In July 2009, Atlas Entertainment acquired the live-action film rights.[9] This prompted film producers James Young, Ford Oelman and Mark Costa to file a lawsuit against World Events Productions, claiming that their companies - Animus Films and NHO Entertainment - have held exclusive live-action rights to Voltron since 2004.[10] The live-action project was eventually scrapped in June 2010 in favor of a new Voltron television series.[11] On November 4, 2016, three months after the completion of NBCUniversal's acquisition of Classic Media's parent company, DreamWorks Animation for $3.8 billion,[12][13] it was announced that Universal Pictures and DreamWorks Animation will make the film with David Hayter writing the script.[14]


Live-action films[edit]


  1. ^ Koppel, Niko (10 June 2010). "Peter Keefe, Creator of Cartoon 'Voltron,' Dies at 57". The New York Times.
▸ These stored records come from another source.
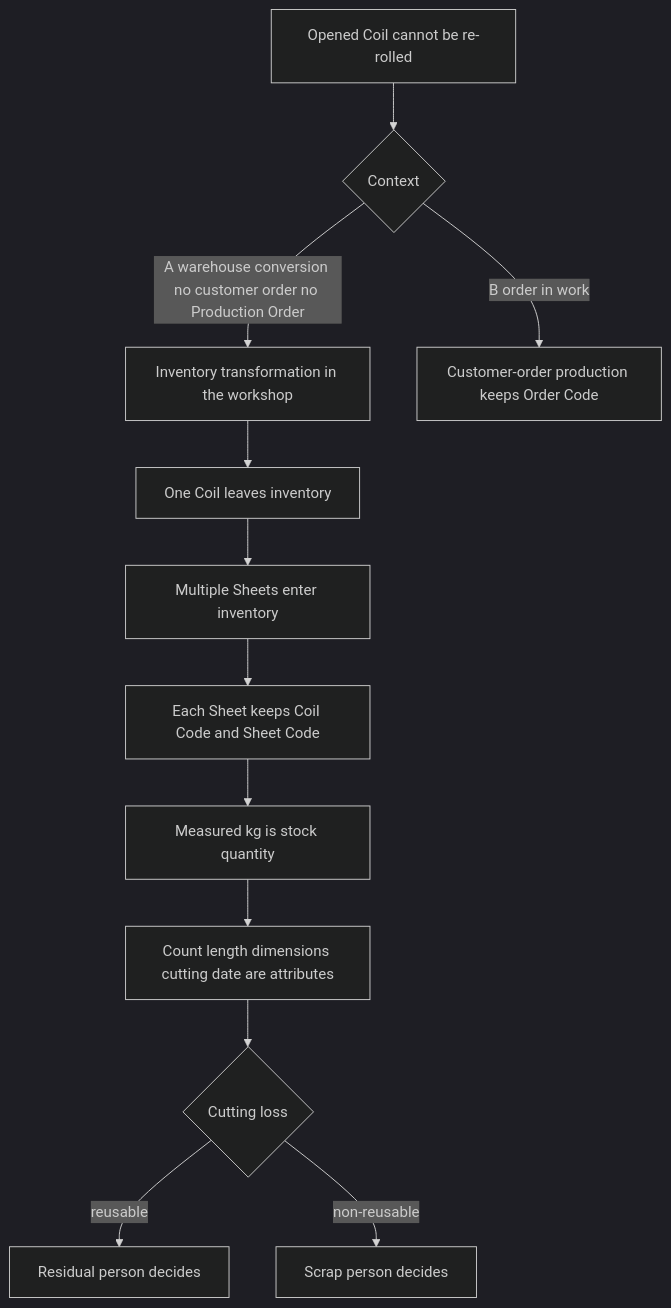
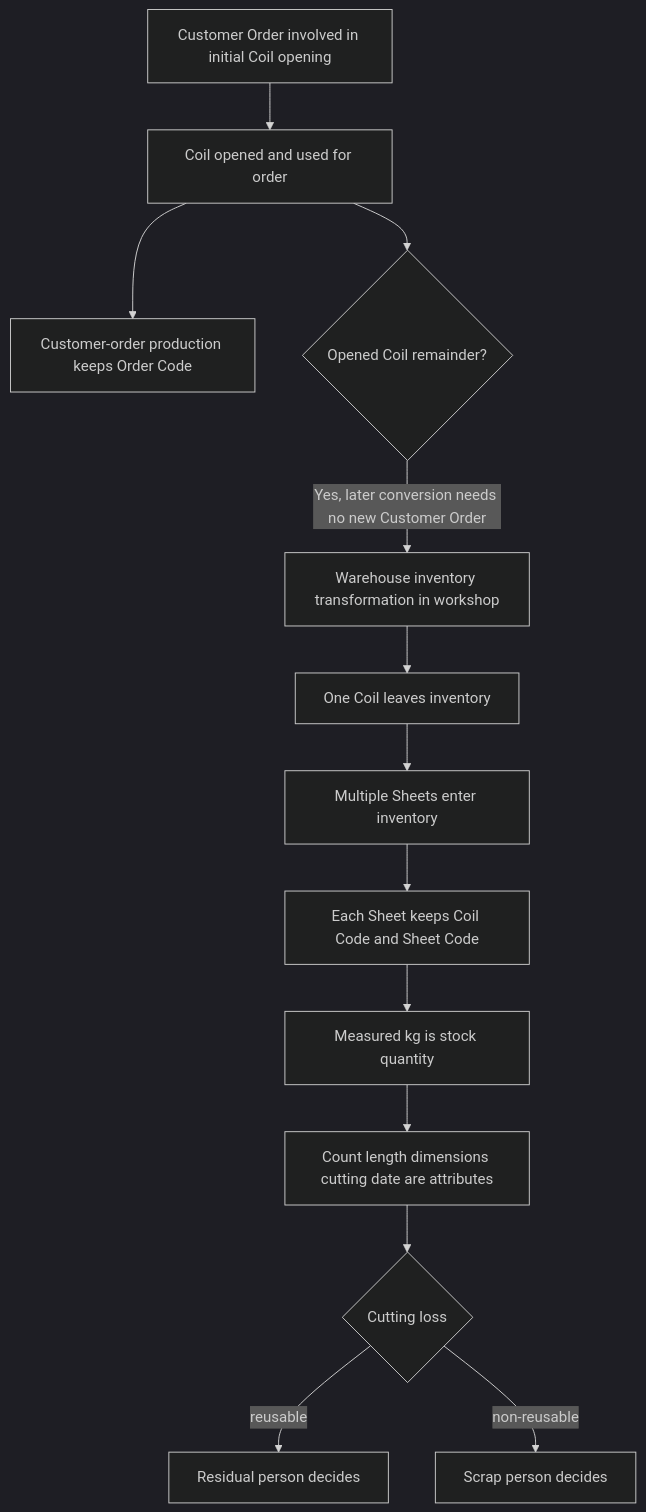
Before and after one commit to sohrab-phd/ERP: the fourth of 5 diagrams in docs/02-domain-business-architecture/PROCESS_MAPS_AS_IS_TO_BE.md, drawn with Mermaid (dark theme). The commit also changed other lines of this file and 40 other files, not shown here.

````diff
--- a/docs/02-domain-business-architecture/PROCESS_MAPS_AS_IS_TO_BE.md
+++ b/docs/02-domain-business-architecture/PROCESS_MAPS_AS_IS_TO_BE.md
@@ -361,14 +378,15 @@
 ```mermaid
 flowchart TD
-  A[Opened Coil cannot be re-rolled] --> B{Context}
-  B -->|A warehouse conversion no customer order no Production Order| C[Inventory transformation in the workshop]
-  B -->|B order in work| D[Customer-order production keeps Order Code]
+  A[Customer Order involved in initial Coil opening] --> B[Coil opened and used for order]
+  B --> D[Customer-order production keeps Order Code]
+  B --> R{Opened Coil remainder?}
+  R -->|Yes, later conversion needs no new Customer Order| C[Warehouse inventory transformation in workshop]
   C --> E[One Coil leaves inventory]
   E --> F[Multiple Sheets enter inventory]
   F --> G[Each Sheet keeps Coil Code and Sheet Code]
   G --> H[Measured kg is stock quantity]
   H --> I[Count length dimensions cutting date are attributes]
   I --> J{Cutting loss}
   J -->|reusable| K[Residual person decides]
   J -->|non-reusable| L[Scrap person decides]
 ```
````
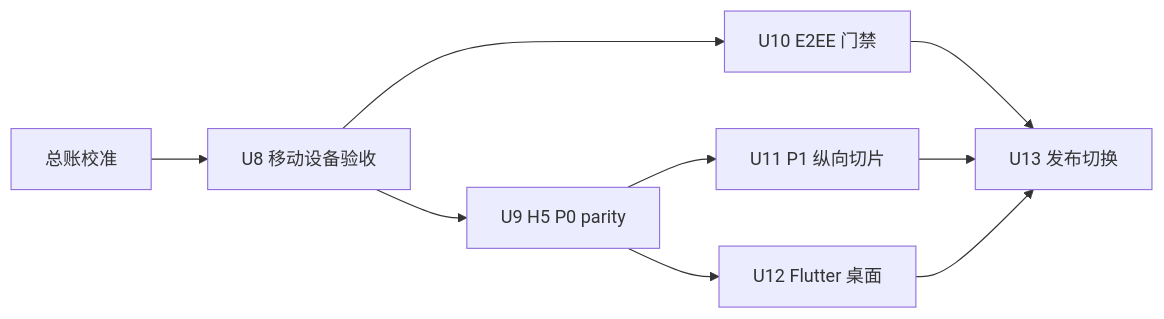
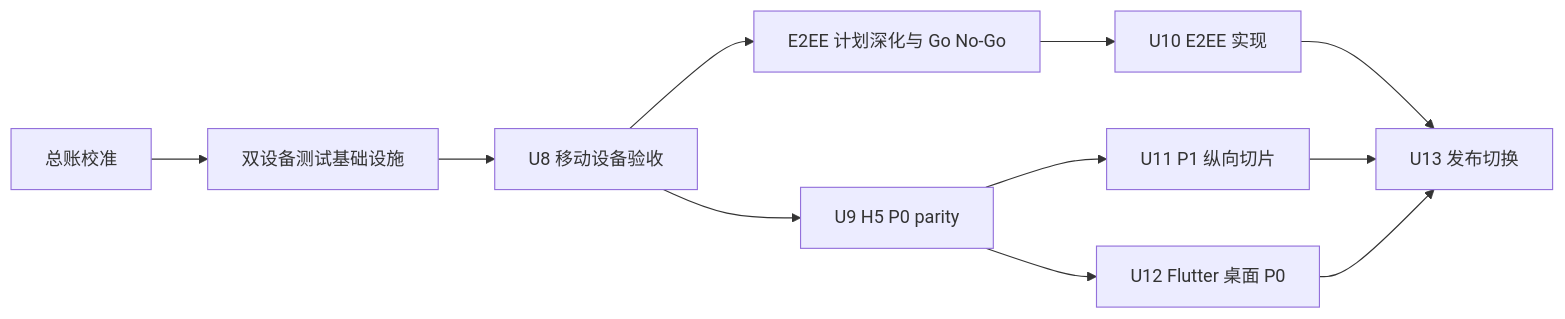
One commit to ZhcChen/redcode-im changed the diagram in docs/plans/2026-08-03-001-feat-im-2-0-remaining-work-plan.md. Above: the diagram before and after it, drawn with Mermaid. The commit also changed other lines of this file, not shown here.

````diff
--- a/docs/plans/2026-08-03-001-feat-im-2-0-remaining-work-plan.md
+++ b/docs/plans/2026-08-03-001-feat-im-2-0-remaining-work-plan.md
@@ -69,11 +69,13 @@
 ```mermaid
 flowchart LR
-  R0[总账校准] --> R1[U8 移动设备验收]
+  R0[总账校准] --> R10[双设备测试基础设施]
+  R10 --> R1[U8 移动设备验收]
   R1 --> R2[U9 H5 P0 parity]
-  R1 --> R3[U10 E2EE 门禁]
+  R1 --> R30[E2EE 计划深化与 Go No-Go]
+  R30 --> R3[U10 E2EE 实现]
   R2 --> R4[U11 P1 纵向切片]
-  R2 --> R5[U12 Flutter 桌面]
+  R2 --> R5[U12 Flutter 桌面 P0]
   R3 --> R6[U13 发布切换]
   R4 --> R6
   R5 --> R6
 ```
````
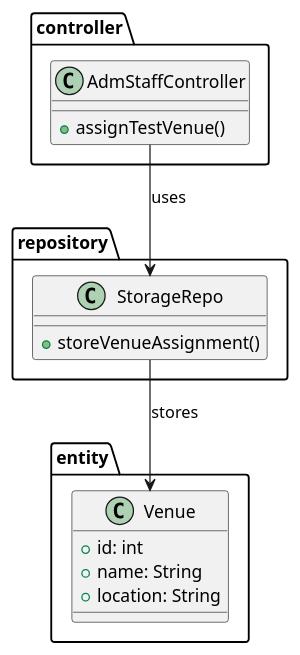
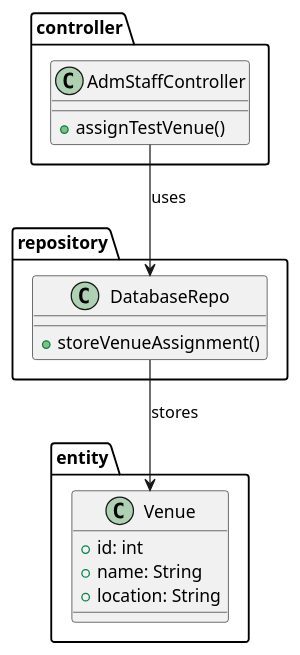
The diagram in SWD392/class_diagrams/38_assign_test_venue.puml (iamSlightlyWind/Legacy), drawn with PlantUML before and after one commit. The commit also changed 9 other files, not shown here.

```diff
--- a/SWD392/class_diagrams/38_assign_test_venue.puml
+++ b/SWD392/class_diagrams/38_assign_test_venue.puml
@@ -1,24 +1,24 @@
 @startuml
 package controller {
     class AdmStaffController {
         +assignTestVenue()
     }
 }
 
 package repository {
-    class StorageRepo {
+    class DatabaseRepo {
         +storeVenueAssignment()
     }
 }
 
 package entity {
     class Venue {
         +id: int
         +name: String
         +location: String
     }
 }
 
-AdmStaffController --> StorageRepo : uses
-StorageRepo --> Venue : stores
+AdmStaffController --> DatabaseRepo : uses
+DatabaseRepo --> Venue : stores
 @enduml
```
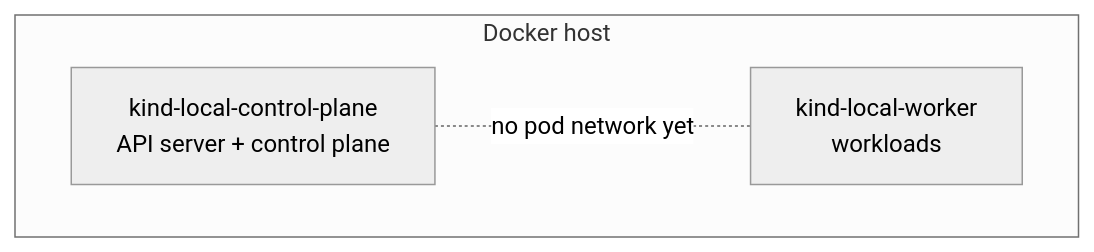
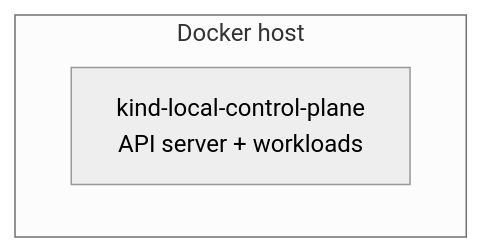
The second of 11 diagrams in kubernetes/kind/README.md (nickromney/platform), drawn with Mermaid (neutral theme) before and after one commit. The commit also changed other lines of this file and 41 other files, not shown here.

````diff
--- a/kubernetes/kind/README.md
+++ b/kubernetes/kind/README.md
@@ -365,8 +370,6 @@
 ```mermaid
 flowchart TB
     subgraph docker["Docker host"]
-        cp["kind-local-control-plane<br/>API server + control plane"]
-        wk["kind-local-worker<br/>workloads"]
+        cp["kind-local-control-plane<br/>API server + workloads"]
     end
-    cp -. "no pod network yet" .- wk
 ```
````
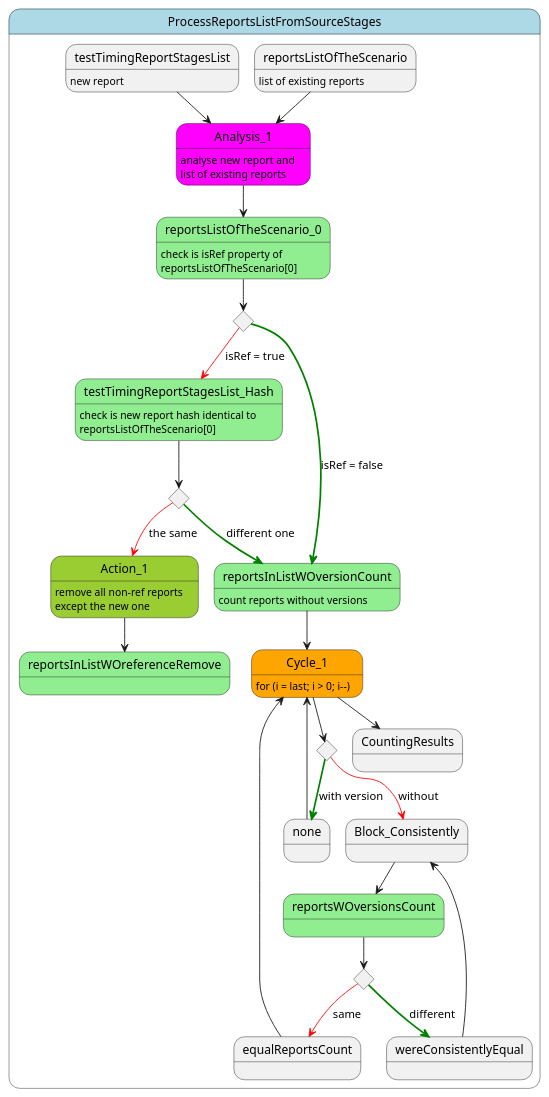
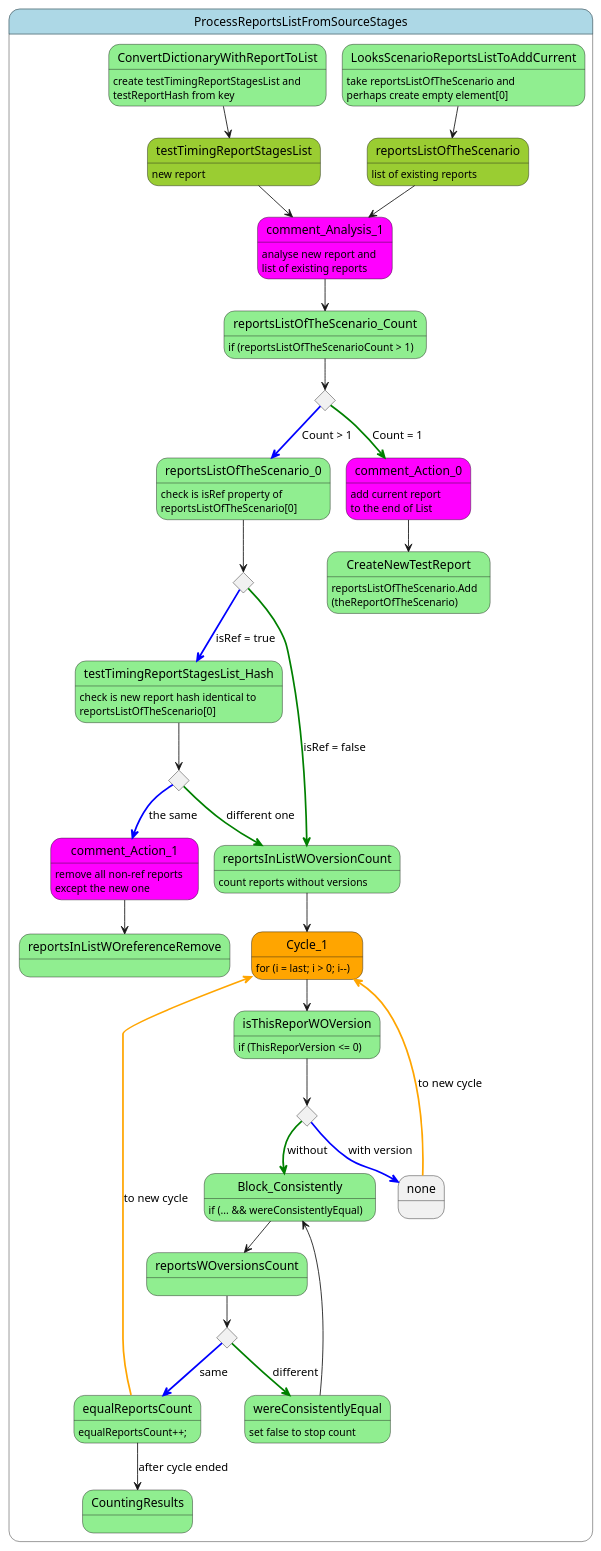
Before and after one commit to YUGCHR/InterlacingTwoTexts: the diagram in BackgroundDispatcher/Diagrams/BackgroundDispatcher_TestReportIsFilledOut_Logic_v-010.puml, drawn with PlantUML. The commit also changed 3 other files, not shown here.

Commit message:
ProcessReportsListFromSourceStages ver.1 logic was updated, all features were released

```diff
--- a/BackgroundDispatcher/Diagrams/BackgroundDispatcher_TestReportIsFilledOut_Logic_v-010.puml
+++ b/BackgroundDispatcher/Diagrams/BackgroundDispatcher_TestReportIsFilledOut_Logic_v-010.puml
@@ -1,77 +1,104 @@
 @startuml
+
+state ProcessReportsListFromSourceStages #lightblue {
+    state comment_Analysis_1 #magenta
+    comment_Analysis_1 : analyse new report and \nlist of existing reports
+
+    state ConvertDictionaryWithReportToList #lightgreen
+    ConvertDictionaryWithReportToList : create testTimingReportStagesList and \ntestReportHash from key
+    state LooksScenarioReportsListToAddCurrent #lightgreen
+    LooksScenarioReportsListToAddCurrent : take reportsListOfTheScenario and \nperhaps create empty element[0]
+    state testTimingReportStagesList #YellowGreen
+    testTimingReportStagesList : new report
+    state reportsListOfTheScenario #YellowGreen
+    reportsListOfTheScenario : list of existing reports
+    state reportsListOfTheScenario_Count #lightgreen
+    reportsListOfTheScenario_Count : if (reportsListOfTheScenarioCount > 1)
+    state reportsListOfTheScenario_0 #lightgreen
+    reportsListOfTheScenario_0 : check is isRef property of \nreportsListOfTheScenario[0]
+    state testTimingReportStagesList_Hash #lightgreen
+    testTimingReportStagesList_Hash : check is new report hash identical to \nreportsListOfTheScenario[0]
+    state reportsInListWOversionCount #lightgreen
+    reportsInListWOversionCount : count reports without versions
+    state reportsInListWOreferenceRemove #lightgreen
+    state reportsWOversionsCount #lightgreen
+    state Block_Consistently #lightgreen
+    Block_Consistently : if (... && wereConsistentlyEqual)
+    state wereConsistentlyEqual #lightgreen
+    wereConsistentlyEqual : set false to stop count
+    state equalReportsCount #lightgreen
+    equalReportsCount : equalReportsCount++;
+    state CountingResults #lightgreen
+    state isThisReporWOVersion #lightgreen
+    isThisReporWOVersion : if (ThisReporVersion <= 0)
+    state CreateNewTestReport #lightgreen
+    CreateNewTestReport : reportsListOfTheScenario.Add\n(theReportOfTheScenario)
+
+    state comment_Action_0 #magenta
+    comment_Action_0 : add current report \nto the end of List
+    state comment_Action_1 #magenta
+    comment_Action_1 : remove all non-ref reports \nexcept the new one
+    state Cycle_1 #orange
+    Cycle_1 : for (i = last; i > 0; i--)
+
+    ConvertDictionaryWithReportToList --> testTimingReportStagesList
+    LooksScenarioReportsListToAddCurrent --> reportsListOfTheScenario
+
+    state isReportsListOfTheScenario_0_REF <<choice>>
+    isReportsListOfTheScenario_0_REF -[#blue,bold]-> testTimingReportStagesList_Hash : isRef = true
+    isReportsListOfTheScenario_0_REF -[#green,bold]-> reportsInListWOversionCount : isRef = false
+
+    state isReportsListOfTheScenario_Count_m1 <<choice>>
+    isReportsListOfTheScenario_Count_m1 -[#blue,bold]-> reportsListOfTheScenario_0 : Count > 1
+    isReportsListOfTheScenario_Count_m1 -[#green,bold]-> comment_Action_0 : Count = 1
+
+    reportsListOfTheScenario_0 --> isReportsListOfTheScenario_0_REF
+
+    state isNewHashIdenticalTo_0_REF <<choice>>
+    isNewHashIdenticalTo_0_REF -[#blue,bold]-> comment_Action_1 : the same
+    isNewHashIdenticalTo_0_REF -[#green,bold]-> reportsInListWOversionCount : different one
 
 
 
-state ProcessReportsListFromSourceStages #lightblue {
-    state Analysis_1 #magenta
-    Analysis_1 : analyse new report and \nlist of existing reports
-
-    state testTimingReportStagesList
-    testTimingReportStagesList : new report
-    state reportsListOfTheScenario
-    reportsListOfTheScenario : list of existing reports
-
-    state reportsListOfTheScenario_0 #lightgreen
-    reportsListOfTheScenario_0 : check is isRef property of \nreportsListOfTheScenario[0]
-
-    state isReportsListOfTheScenario_0_REF <<choice>>
-    isReportsListOfTheScenario_0_REF -[#red]-> testTimingReportStagesList_Hash : isRef = true
-    isReportsListOfTheScenario_0_REF -[#green,bold]-> reportsInListWOversionCount : isRef = false
-
-    reportsListOfTheScenario_0 --> isReportsListOfTheScenario_0_REF
-    state Action_1 #YellowGreen
-    Action_1 : remove all non-ref reports \nexcept the new one
-
-    state isNewHashIdenticalTo_0_REF <<choice>>
-    isNewHashIdenticalTo_0_REF -[#red]-> Action_1 : the same
-    isNewHashIdenticalTo_0_REF -[#green,bold]-> reportsInListWOversionCount : different one
-
-    state testTimingReportStagesList_Hash #lightgreen
-    testTimingReportStagesList_Hash : check is new report hash identical to \nreportsListOfTheScenario[0]
-
-    state reportsInListWOversionCount #lightgreen
-    reportsInListWOversionCount : count reports without versions
-
-    state reportsWOversionsCount #lightgreen
-
     state reportsListOfTheScenario_i_version <<choice>>
-    reportsListOfTheScenario_i_version -[#red]-> Block_Consistently : without
-    reportsListOfTheScenario_i_version -[#green,bold]-> none : with version
+    reportsListOfTheScenario_i_version -[#blue,bold]-> none : with version
+    reportsListOfTheScenario_i_version -[#green,bold]-> Block_Consistently : without
 
     Block_Consistently --> reportsWOversionsCount
 
     state reportsListOfTheScenario_i_hash <<choice>>
-    reportsListOfTheScenario_i_hash -[#red]-> equalReportsCount : same
+    reportsListOfTheScenario_i_hash -[#blue,bold]-> equalReportsCount : same
     reportsListOfTheScenario_i_hash -[#green,bold]-> wereConsistentlyEqual : different
 
     wereConsistentlyEqual --> Block_Consistently
 
-    state Cycle_1 #orange
-    Cycle_1 : for (i = last; i > 0; i--)
-    state reportsInListWOreferenceRemove #lightgreen
+    testTimingReportStagesList --> comment_Analysis_1
+    reportsListOfTheScenario --> comment_Analysis_1
+    comment_Analysis_1 --> reportsListOfTheScenario_Count
+    reportsListOfTheScenario_Count --> isReportsListOfTheScenario_Count_m1
 
-    testTimingReportStagesList --> Analysis_1
-    reportsListOfTheScenario --> Analysis_1
-    Analysis_1 --> reportsListOfTheScenario_0
     testTimingReportStagesList_Hash --> isNewHashIdenticalTo_0_REF
 
-    Action_1 --> reportsInListWOreferenceRemove
+    comment_Action_0 --> CreateNewTestReport
+
+    comment_Action_1 --> reportsInListWOreferenceRemove
     reportsInListWOversionCount --> Cycle_1
 
-    Cycle_1 --> reportsListOfTheScenario_i_version
+    Cycle_1 --> isThisReporWOVersion
+    isThisReporWOVersion --> reportsListOfTheScenario_i_version
     reportsWOversionsCount --> reportsListOfTheScenario_i_hash
 
-    none --> Cycle_1
-    equalReportsCount --> Cycle_1
+    none -[#orange,bold]-> Cycle_1 : to new cycle
+    equalReportsCount -[#orange,bold]-> Cycle_1 : to new cycle
 
-    Cycle_1 --> CountingResults
+    equalReportsCount --> CountingResults : after cycle ended
 
 
 
 
 
 }
 
 
 
 @enduml
```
Retrieved 4 August 2010.
  2. ^ "History of World Events (Part 1 / 2)". World Events Productions. YouTube. 2008-04-04. Archived from the original on 2021-12-14. Retrieved 2008-10-06.
  3. ^ "History of World Events (Part 2 / 2)". World Events Productions. YouTube. 2008-04-04. Archived from the original on 2021-12-14. Retrieved 2008-10-06.
  4. ^ Phillips, Nicholas. "Voltron prepares to recapture the universe from a small office in St. Louis". Riverfront Times. Retrieved 22 January 2019.
  5. ^ Saber Rider Official German Website
  6. ^ WEP - About Us
  7. ^ "Lawsuit Launched over Proposed Live-Action Voltron Film". Anime News Network. 2008-11-18. Retrieved 2008-11-20.
  8. ^ Superheroflix - Voltron Fights Giant Monsters and Legal Troubles
  9. ^ Anime News - Proposed Live-Action Voltron Film Gets New Producers
  10. ^ Anime News - Voltron Producers Launch New Suit vs. U.S. Rights Holder
  11. ^ - TV and Toys Set to Relaunch Voltron
  12. ^ James, Meg (April 28, 2016). "Comcast's NBCUniversal buys DreamWorks Animation in $3.8-billion deal". Los Angeles Times. Retrieved April 28, 2016.
  13. ^ Dave McNary (August 22, 2016). "Comcast Completes $3.8 Billion DreamWorks Animation Purchase". Variety. Retrieved August 27, 2016.
  14. ^ Fleming, Mike Jr. (2016-11-04). "Universal Inherits DWA Live-Action 'Voltron' Film; David Hayter Scripting". Deadline Hollywood. Retrieved 2016-11-04.
  15. ^ Lenburg, Jeff (1999). The Encyclopedia of Animated Cartoons. Checkmark Books. p. 299. ISBN 0-8160-3831-7. Retrieved 6 June 2020.
  16. ^ Fleming, Mike Jr. (2016-11-04). "Universal Inherits DWA Live-Action 'Voltron' Film; David Hayter Scripting". Deadline Hollywood. Retrieved 2016-11-04.

External links[edit]